Navigation through this Holy Land was simple, as I didn’t want to go to any of the villages in particular. The road to Bungay did but one little twist around St. Margaret … let’s just check the map …. Ilketshall …. before running easily into the slumbering heat of early evening in Bungay. In the off-license, the sales assistant complained of the cold from the chiller cabinet when I pointed out what a temperate place she had to work in.
Cold beer purchased and back down the one-way system to the campsite. Smoke was rising from the assembled barbecues; I worked my way through four litres of water and relaxed with a chilly Czech pilsner. Objective three on the list, achieved.
The entire route is on OS 1: 50 000 sheet 156
Distance: 70 miles
Ascent: barely worth counting.
http://www.walpoleoldchapel.co.uk/index.htm for the Old Chapel
http://outneymeadow.co.uk/ for camping in Bungay, that Fine Old Town
http://framlinghammarket.co.uk/ for tasty cheesecakes and much more
http://laxfieldkingshead.co.uk/ for the King’s Head or Low House
The only railway line near this route is the Ipswich to Lowestoft line.

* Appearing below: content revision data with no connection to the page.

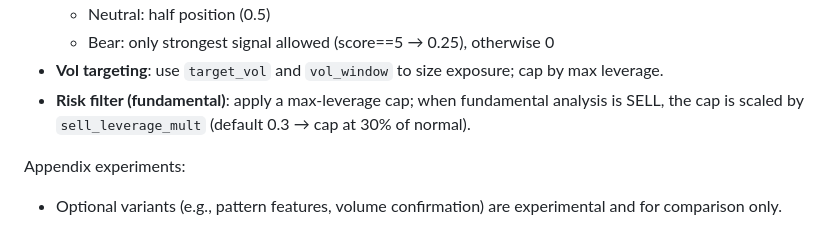
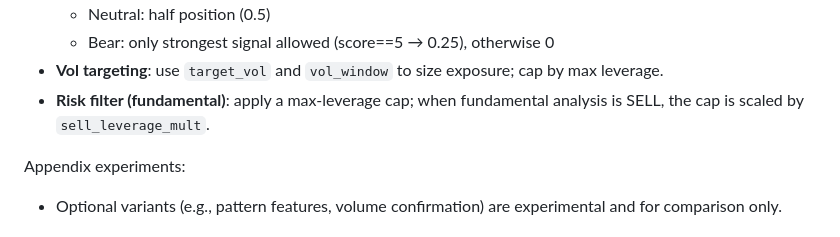
Before and after one commit to ConnieChengxi/IFTE0001-NVIDIA-AI-Agent_Group-B, a Markdown page: Bo_Huang_Tech_project/README.md, the part around the change. GitHub-like rendering.

Commit message:
Update risk filter description in README.md

```diff
--- a/Bo_Huang_Tech_project/README.md
+++ b/Bo_Huang_Tech_project/README.md
@@ -118,7 +118,7 @@ Main strategy signals:
   - Neutral: half position (0.5)
   - Bear: only strongest signal allowed (score==5 → 0.25), otherwise 0
 - **Vol targeting**: use `target_vol` and `vol_window` to size exposure; cap by max leverage.
-- **Risk filter (fundamental)**: apply a max-leverage cap; when fundamental analysis is SELL, the cap is scaled by `sell_leverage_mult` (default 0.3 → cap at  30% of normal).
+- **Risk filter (fundamental)**: apply a max-leverage cap; when fundamental analysis is SELL, the cap is scaled by `sell_leverage_mult`.
 
 Appendix experiments:
 - Optional variants (e.g., pattern features, volume confirmation) are experimental and for comparison only.
```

The nearest station to Bungay is at Beccles and the other useful stops near the route are at Brampton, Halesworth, Darsham and Saxmundham.
PUBLISHED FEBRUARY 2016